FIRST minister Nicola Sturgeon is asking people to reduce their socialising over the Hogmanay/New Year period as much as they can in a bid to help reduce the spread of the Omicron variant of Covid-19.
Her New Year message comes as Scotland reports almost 12,000 new cases today (Friday), 15 of these in Shetland.
Despite rising numbers locally, Shetland continues to have a significantly lower average infection rate than other NHS board areas in Scotland.
Vaccinations clinics at Gilbertson Park were held until yesterday and will re-open again on Wednesday 5 January 2022.
Interim director of public health Dr Susan Laidlaw confirmed that there were no large outbreaks in Shetland as many of the latest cases were spread within families and across households.

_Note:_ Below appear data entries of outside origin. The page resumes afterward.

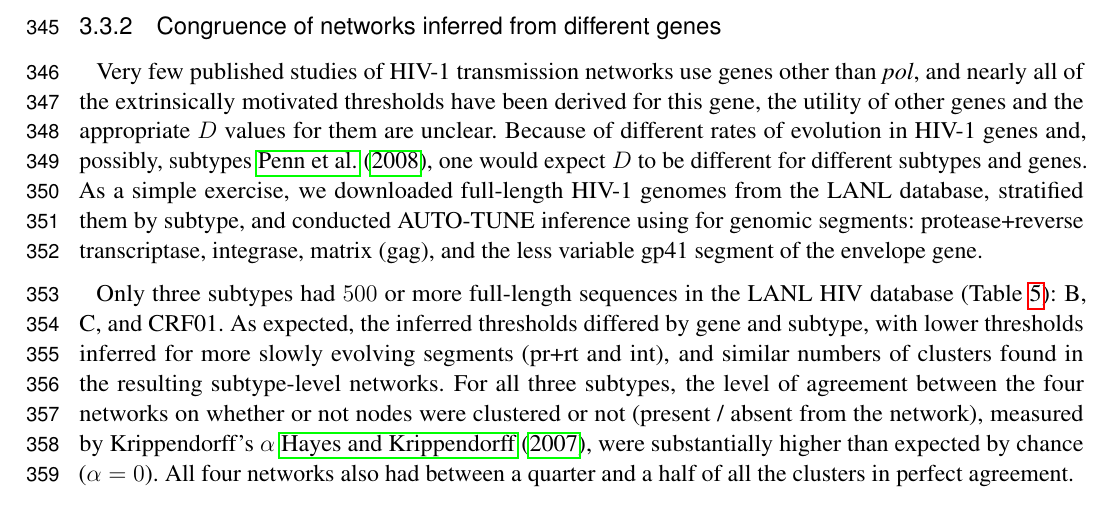
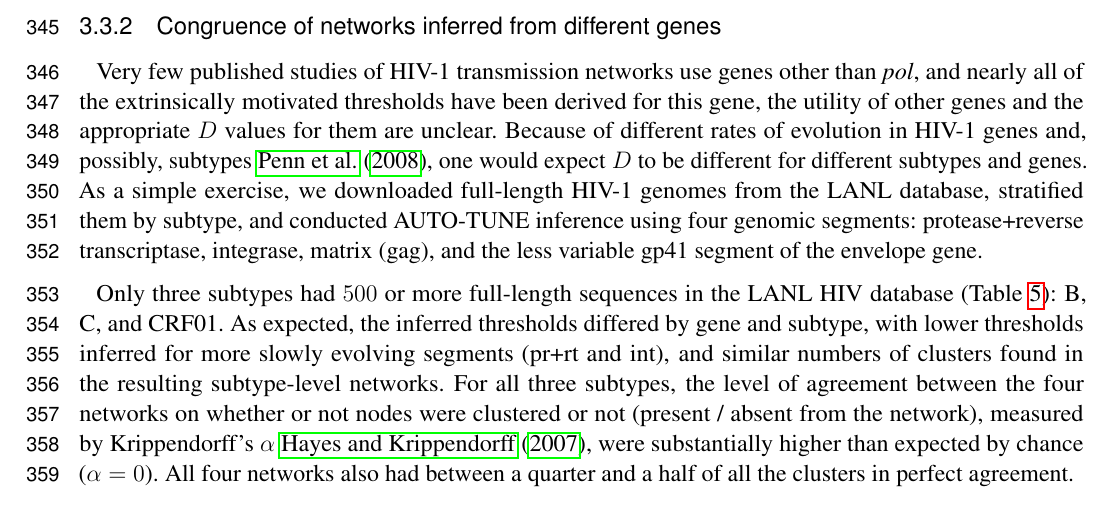
Before and after one commit to veg/autotune-paper, a LaTeX document (frontiers.tex): part of page 10 of 28, cut so that both start at the same text. Compiled offline with pdfLaTeX.

Commit message:
sweaver edit

```diff
--- a/frontiers.tex
+++ b/frontiers.tex
@@ -594,7 +594,7 @@ values for them are unclear. Because of different rates of evolution in HIV-1
 genes and, possibly, subtypes \cite{Penn:2008aa}, one would expect $D$ to be
 different for different subtypes and genes. As a simple exercise, we downloaded
 full-length HIV-1 genomes from the LANL database, stratified them by subtype,
-and conducted AUTO-TUNE inference using for genomic segments: protease+reverse
+and conducted AUTO-TUNE inference using four genomic segments: protease+reverse
 transcriptase, integrase, matrix (gag), and the less variable gp41 segment of
 the envelope gene.
 
```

Dr Laidlaw added that 86.5 per cent of the local population over the age of 18 have had their booster jab.
In her message for 2022, Sturgeon acknowledged the progress that has been made in getting the pandemic under control.
“But of course it also makes it all the more cruel that now – so late on in the year – we are facing a new challenge,” she added.
“The Omicron variant is a very significant threat. It means that at the moment, we need above all to keep each other safe.
“We all need to stay at home, far more than we would want to at this time of year. And we have asked that you minimise new year socialising as much as you can.”
Adding a word of optimism for 2022 she expressed the hope that with the continuation of the booster programme Scotland could get back to “greater normality”.
“As we come through this pandemic, there will still, I am sure, be setbacks.
“But as we look back on the challenges we have faced this year, I believe we can also look forward to a much better and brighter new year ahead.
“So as you see in the bells, I want to take the opportunity to wish all of you a good Hogmanay. And to everyone, whether you’re in Scotland or further afield, let me wish all of you, a very happy, healthy and peaceful new year.”
Become a supporter of Shetland News
Shetland News is asking its many readers to consider start paying for their dose of the latest local news delivered straight to their PC, tablet or mobile phone.
Journalism comes at a price and because that price is not being paid in today’s rapidly changing media world, most publishers – national and local – struggle financially despite very healthy audience figures.
Most online publishers have started charging for access to their websites, others have chosen a different route. Shetland News currently has over 520 supporters who are all making small voluntary financial contributions. All funds go towards covering our cost and improving the service further.
Your contribution will ensure Shetland News can: –
- Bring you the headlines as they happen;
- Stay editorially independent;
- Give a voice to the community;
- Grow site traffic further;
- Research and publish more in-depth news, including more Shetland Lives features.
If you appreciate what we do and feel strongly about impartial local journalism, then please become a supporter of Shetland News by either making a single payment or monthly subscription.
Support us from as little as £3 per month – it only takes a minute to sign up. Thank you.